#### What you have to do
Go through the entries below. Copy out every line that contains "Count".

#### Data listing
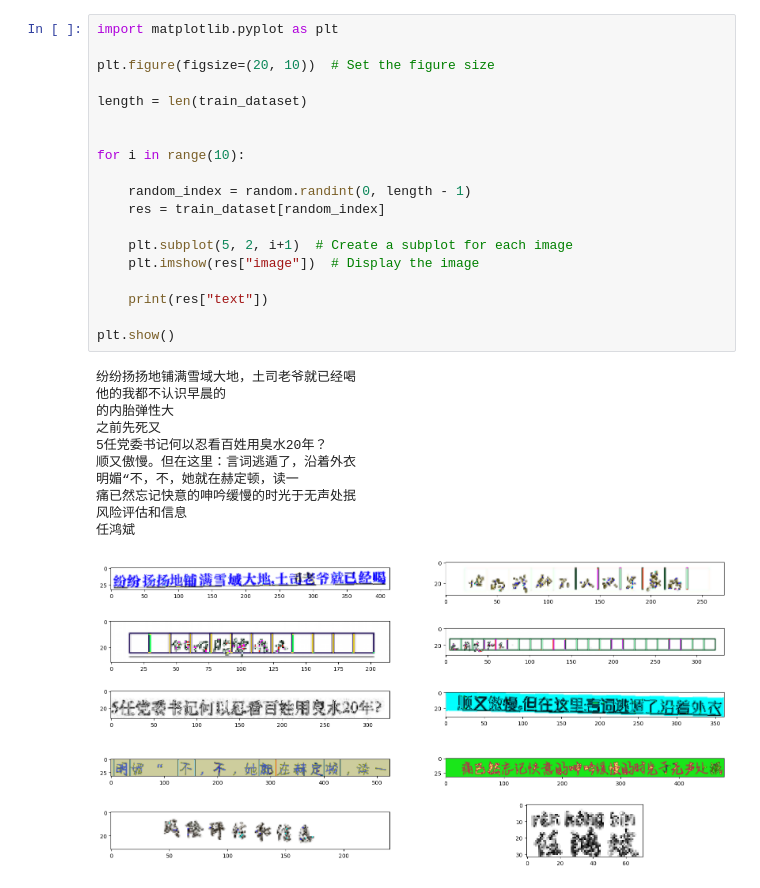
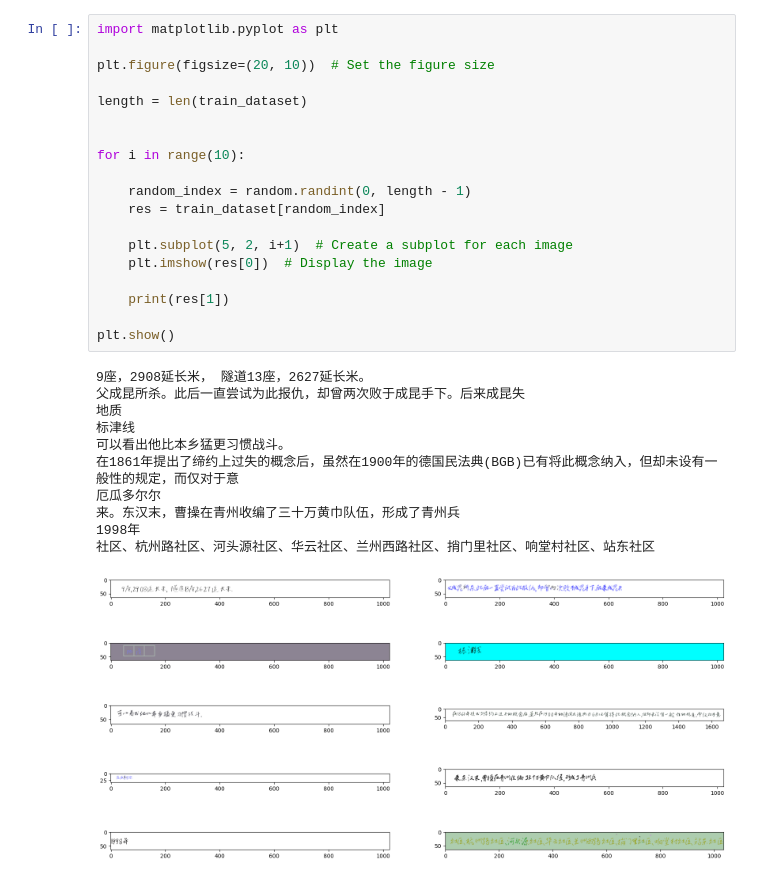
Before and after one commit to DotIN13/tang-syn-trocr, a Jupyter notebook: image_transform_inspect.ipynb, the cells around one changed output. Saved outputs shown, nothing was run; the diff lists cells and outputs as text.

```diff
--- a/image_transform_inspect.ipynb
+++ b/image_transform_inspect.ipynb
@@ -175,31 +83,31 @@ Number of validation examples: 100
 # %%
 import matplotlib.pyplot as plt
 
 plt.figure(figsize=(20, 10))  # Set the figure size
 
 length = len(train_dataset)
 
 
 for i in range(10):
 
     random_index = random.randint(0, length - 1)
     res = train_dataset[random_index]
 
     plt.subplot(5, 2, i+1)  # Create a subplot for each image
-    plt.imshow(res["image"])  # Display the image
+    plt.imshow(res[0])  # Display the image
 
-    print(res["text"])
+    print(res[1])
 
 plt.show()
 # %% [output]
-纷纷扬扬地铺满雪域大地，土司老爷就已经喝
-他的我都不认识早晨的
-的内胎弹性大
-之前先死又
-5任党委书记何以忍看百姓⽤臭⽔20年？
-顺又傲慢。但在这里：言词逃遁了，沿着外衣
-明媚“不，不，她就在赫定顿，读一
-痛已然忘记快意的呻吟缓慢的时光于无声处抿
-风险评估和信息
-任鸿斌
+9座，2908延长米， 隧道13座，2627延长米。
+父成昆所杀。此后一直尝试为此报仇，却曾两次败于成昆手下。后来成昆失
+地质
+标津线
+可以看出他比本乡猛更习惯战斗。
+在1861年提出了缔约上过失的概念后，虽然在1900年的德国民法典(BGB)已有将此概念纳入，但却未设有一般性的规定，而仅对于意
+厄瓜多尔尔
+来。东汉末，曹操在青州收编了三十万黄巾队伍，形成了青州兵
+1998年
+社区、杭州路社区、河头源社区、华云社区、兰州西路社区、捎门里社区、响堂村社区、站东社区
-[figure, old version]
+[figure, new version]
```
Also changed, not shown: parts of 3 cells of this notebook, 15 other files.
...
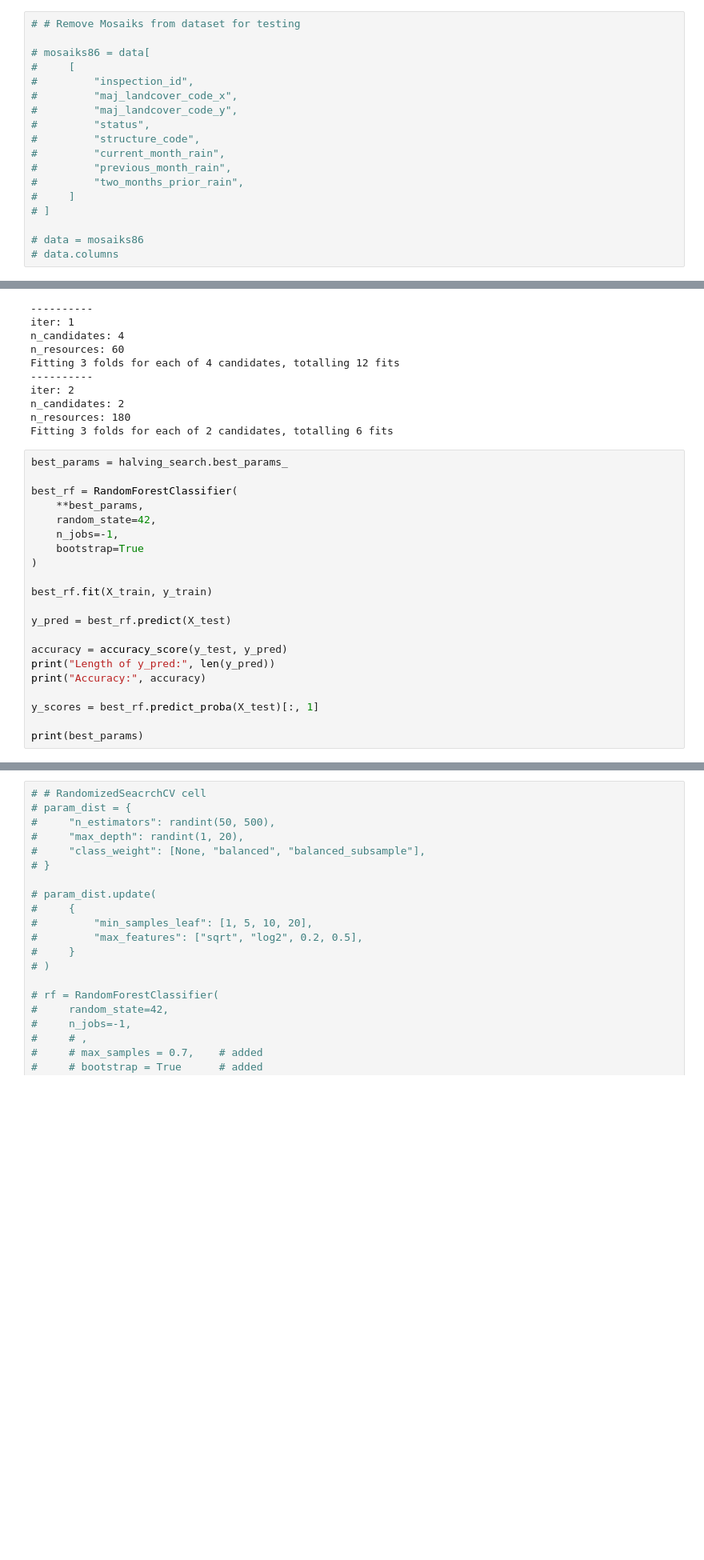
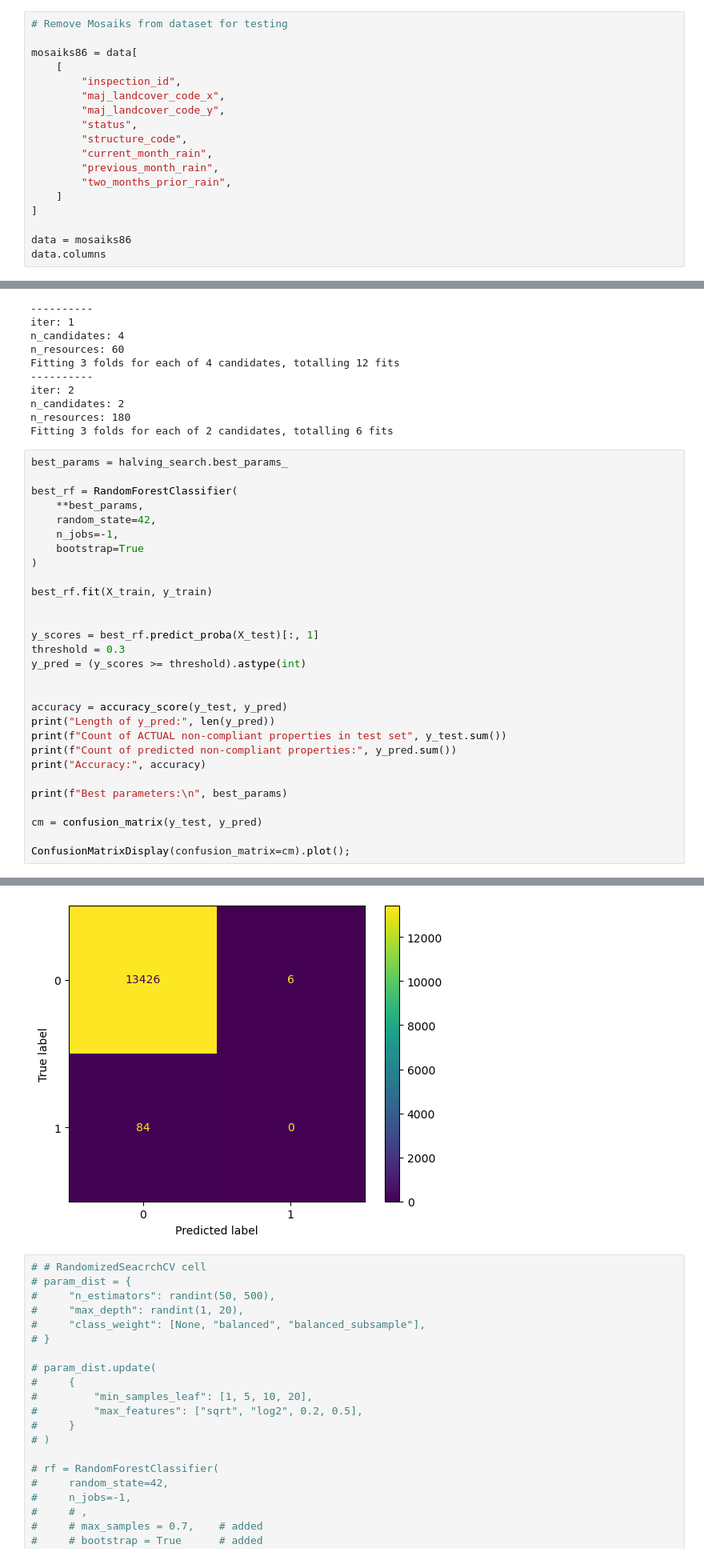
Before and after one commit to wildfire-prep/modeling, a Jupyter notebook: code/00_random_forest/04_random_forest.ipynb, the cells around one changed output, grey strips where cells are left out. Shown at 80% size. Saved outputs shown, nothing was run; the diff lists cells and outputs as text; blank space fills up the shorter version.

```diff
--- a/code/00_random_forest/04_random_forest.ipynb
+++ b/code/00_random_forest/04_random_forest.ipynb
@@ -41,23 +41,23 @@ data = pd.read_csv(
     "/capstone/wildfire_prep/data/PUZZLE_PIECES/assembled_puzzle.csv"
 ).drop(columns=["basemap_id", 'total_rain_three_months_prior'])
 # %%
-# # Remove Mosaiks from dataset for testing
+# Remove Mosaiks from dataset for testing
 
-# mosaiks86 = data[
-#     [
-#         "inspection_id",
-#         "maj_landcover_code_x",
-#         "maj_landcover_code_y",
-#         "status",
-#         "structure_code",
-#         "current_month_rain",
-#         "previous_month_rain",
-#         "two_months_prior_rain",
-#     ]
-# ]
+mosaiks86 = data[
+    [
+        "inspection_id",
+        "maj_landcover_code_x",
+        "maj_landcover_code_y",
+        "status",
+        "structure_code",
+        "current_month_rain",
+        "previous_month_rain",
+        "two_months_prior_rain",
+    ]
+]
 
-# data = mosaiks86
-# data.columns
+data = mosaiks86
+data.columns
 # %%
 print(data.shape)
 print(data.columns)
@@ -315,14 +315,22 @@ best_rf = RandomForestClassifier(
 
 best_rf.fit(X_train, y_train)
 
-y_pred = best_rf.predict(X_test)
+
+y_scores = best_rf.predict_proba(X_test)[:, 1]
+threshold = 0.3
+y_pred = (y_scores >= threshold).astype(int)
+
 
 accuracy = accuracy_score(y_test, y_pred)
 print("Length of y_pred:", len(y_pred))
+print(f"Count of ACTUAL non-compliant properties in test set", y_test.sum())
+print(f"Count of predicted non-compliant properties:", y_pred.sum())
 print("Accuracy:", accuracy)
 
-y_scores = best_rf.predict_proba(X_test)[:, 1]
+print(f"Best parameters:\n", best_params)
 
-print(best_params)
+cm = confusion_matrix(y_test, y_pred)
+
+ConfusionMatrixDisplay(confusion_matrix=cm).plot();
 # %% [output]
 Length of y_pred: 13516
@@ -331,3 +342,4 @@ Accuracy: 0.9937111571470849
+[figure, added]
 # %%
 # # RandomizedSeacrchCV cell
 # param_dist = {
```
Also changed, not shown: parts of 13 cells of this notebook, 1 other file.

#### Exercise answer
+print(f"Count of ACTUAL non-compliant properties in test set", y_test.sum())
+print(f"Count of predicted non-compliant properties:", y_pred.sum())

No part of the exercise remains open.